By Andrew Alderson at Windross Farm
The New Zealand Women's Open must wait until today to find a champion. Yesterday play started at 7.40am but squalls across the Windross Farm course saw postponements totalling more than five hours at the McKayson-sponsored event.
The odd streak of blue sky - and a fine patch in the early afternoon - flattered to deceive. The biggest problem was surface water amassing on the greens and fairways, making them unfit for play.
The final tempest saw hoardings fly across the course, coupled with player angst.
Third round leader Belen Mozo was captured on television remonstrating "we're like sheep" and playing partner Brittany Lincicome was overheard saying "this is dumb".
Adding to the drama, a Sky Television contractor slipped down a hill and donked his head. Ambulance staff took a precautionary stretcher on to the course, but it was not required.
Brooke Henderson has a three-shot lead at 17-under-par through six holes of her final round. She secured birdies at the second, fourth and fifth holes. The 20-year-old Canadian demonstrated a composed presence as she added to a bogey-free third round card.
Henderson foreshadowed what the leaderboard faced in the final round when she spoke after 54 holes.
"It depends on the conditions but if it's anything like today [Saturday], a round of five or six-under will probably win [the tournament]. If it's light rain, it might make the greens softer and we can be more aggressive. If it's heavy rain, it'll be a challenge to stay dry and hit solid shots."
Henderson's assessment looks accurate so far.
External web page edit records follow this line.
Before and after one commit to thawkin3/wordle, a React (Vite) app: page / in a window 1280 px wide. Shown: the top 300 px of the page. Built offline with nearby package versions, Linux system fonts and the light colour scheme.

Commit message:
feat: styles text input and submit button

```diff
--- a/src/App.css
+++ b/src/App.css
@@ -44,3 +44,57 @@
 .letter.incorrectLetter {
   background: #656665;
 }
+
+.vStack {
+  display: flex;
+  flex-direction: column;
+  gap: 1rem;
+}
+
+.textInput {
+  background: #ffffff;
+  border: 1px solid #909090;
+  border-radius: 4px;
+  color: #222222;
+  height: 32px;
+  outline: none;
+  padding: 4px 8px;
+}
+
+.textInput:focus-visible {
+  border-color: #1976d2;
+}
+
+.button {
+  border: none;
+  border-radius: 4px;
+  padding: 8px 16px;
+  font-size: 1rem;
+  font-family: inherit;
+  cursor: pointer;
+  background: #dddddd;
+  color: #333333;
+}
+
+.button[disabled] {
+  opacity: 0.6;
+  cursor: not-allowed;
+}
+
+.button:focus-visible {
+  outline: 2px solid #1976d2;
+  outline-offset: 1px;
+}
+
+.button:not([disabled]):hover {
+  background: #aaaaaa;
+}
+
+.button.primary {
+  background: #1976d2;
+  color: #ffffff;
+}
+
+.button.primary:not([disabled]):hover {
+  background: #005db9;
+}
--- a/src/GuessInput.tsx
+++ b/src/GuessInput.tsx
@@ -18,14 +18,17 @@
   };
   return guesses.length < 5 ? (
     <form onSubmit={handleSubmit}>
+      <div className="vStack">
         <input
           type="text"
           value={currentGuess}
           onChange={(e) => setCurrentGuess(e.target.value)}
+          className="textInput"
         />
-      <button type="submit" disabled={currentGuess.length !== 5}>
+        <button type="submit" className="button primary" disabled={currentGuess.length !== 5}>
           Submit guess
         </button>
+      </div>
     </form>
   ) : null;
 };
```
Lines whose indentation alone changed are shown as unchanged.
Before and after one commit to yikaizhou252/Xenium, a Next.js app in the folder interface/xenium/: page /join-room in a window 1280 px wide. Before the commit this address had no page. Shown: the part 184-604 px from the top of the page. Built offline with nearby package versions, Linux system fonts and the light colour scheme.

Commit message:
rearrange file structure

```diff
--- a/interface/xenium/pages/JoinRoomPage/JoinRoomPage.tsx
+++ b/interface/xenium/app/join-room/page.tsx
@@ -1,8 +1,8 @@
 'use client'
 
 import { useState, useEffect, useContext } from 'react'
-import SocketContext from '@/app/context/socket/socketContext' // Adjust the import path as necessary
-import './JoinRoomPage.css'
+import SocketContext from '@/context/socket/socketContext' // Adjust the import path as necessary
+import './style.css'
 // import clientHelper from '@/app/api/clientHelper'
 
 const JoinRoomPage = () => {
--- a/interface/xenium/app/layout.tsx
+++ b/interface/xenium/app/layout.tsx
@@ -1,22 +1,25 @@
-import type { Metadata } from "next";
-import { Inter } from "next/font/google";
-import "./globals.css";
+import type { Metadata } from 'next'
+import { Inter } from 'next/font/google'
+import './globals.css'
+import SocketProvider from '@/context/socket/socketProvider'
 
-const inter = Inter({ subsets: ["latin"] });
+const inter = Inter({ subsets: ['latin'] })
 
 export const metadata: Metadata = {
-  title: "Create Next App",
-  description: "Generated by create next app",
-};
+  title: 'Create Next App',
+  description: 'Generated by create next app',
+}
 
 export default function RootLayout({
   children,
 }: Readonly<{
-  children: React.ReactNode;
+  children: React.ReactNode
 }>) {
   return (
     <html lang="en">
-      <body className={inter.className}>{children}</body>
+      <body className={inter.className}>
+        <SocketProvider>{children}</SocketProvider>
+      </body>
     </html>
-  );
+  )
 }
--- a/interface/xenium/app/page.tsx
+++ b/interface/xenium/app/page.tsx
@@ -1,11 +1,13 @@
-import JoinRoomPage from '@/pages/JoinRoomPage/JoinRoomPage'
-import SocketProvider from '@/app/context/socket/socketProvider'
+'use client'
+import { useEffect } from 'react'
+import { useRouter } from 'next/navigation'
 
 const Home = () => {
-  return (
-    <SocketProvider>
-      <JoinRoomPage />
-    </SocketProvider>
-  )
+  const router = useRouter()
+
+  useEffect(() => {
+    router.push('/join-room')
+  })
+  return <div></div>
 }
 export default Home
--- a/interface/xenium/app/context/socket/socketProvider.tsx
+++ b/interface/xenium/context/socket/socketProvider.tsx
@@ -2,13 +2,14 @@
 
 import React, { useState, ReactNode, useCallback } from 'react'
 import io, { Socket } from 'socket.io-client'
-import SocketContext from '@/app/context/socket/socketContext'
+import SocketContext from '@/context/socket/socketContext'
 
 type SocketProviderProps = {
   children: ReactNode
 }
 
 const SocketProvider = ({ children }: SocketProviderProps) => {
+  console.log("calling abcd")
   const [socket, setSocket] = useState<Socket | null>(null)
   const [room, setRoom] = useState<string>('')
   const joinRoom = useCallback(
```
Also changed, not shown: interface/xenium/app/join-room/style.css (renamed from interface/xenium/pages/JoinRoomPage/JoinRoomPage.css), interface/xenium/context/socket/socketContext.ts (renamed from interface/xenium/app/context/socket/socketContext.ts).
Mozo is four shots back in second equal with Lincicome; the Spaniard is two-over-par and the American is two-under-par for the round.
The trio are playing together in the final group.
If the final round cannot be completed, Mozo would win the tournament and secure the US$195,000 first prize because she led Henderson by one-stroke at 15-under-par after three rounds. Second place earns US$120,900.
Bo Ream, the LPGA directors of rules and competitions, said they are "aiming to get 72 holes in if possible".
Spectator entry is free today after parking arrangements were negotiated with Ardmore Airport for an extra day. Play will start at 8.15am.
"There's quite a bit of casual water, so we're not sure it's fair for all players," Ream said of the course. "We want as much done today [Sunday], so we play less tomorrow."
Players eventually managed about one extra hole each before the final gusts struck.
Ream said that the LPGA was working closely with tournament staff and sponsors to smooth any possible logistical issues.
"Course conditions are the number one factor alongside what the tournament sponsor is looking for, and the travel schedule for the following tournament.
"The players want to play 72 holes, especially when it's advertised in advance.
"We've got players travelling all over the world, but don't have an event next week, so there's flexibility there."
Most of the crowd persevered through the disruptions in jovial spirits, aided by the hospitality tents. Play was delayed between 10.05am and 12.28pm and again between 2.15pm and 4.50pm.
It is also worth sparing a thought for volunteers who acted as custodians over players' balls on incomplete holes during the rain.
New Zealand's Lydia Ko was tied for ninth after going through 10 holes at one-under-par. That left her nine-under for the tournament and eight shots off the lead.
Ko birdied the opening two holes amid a sea of loyal umbrellas, but suffered a third bogey out of four for the tournament at the par-4 eighth.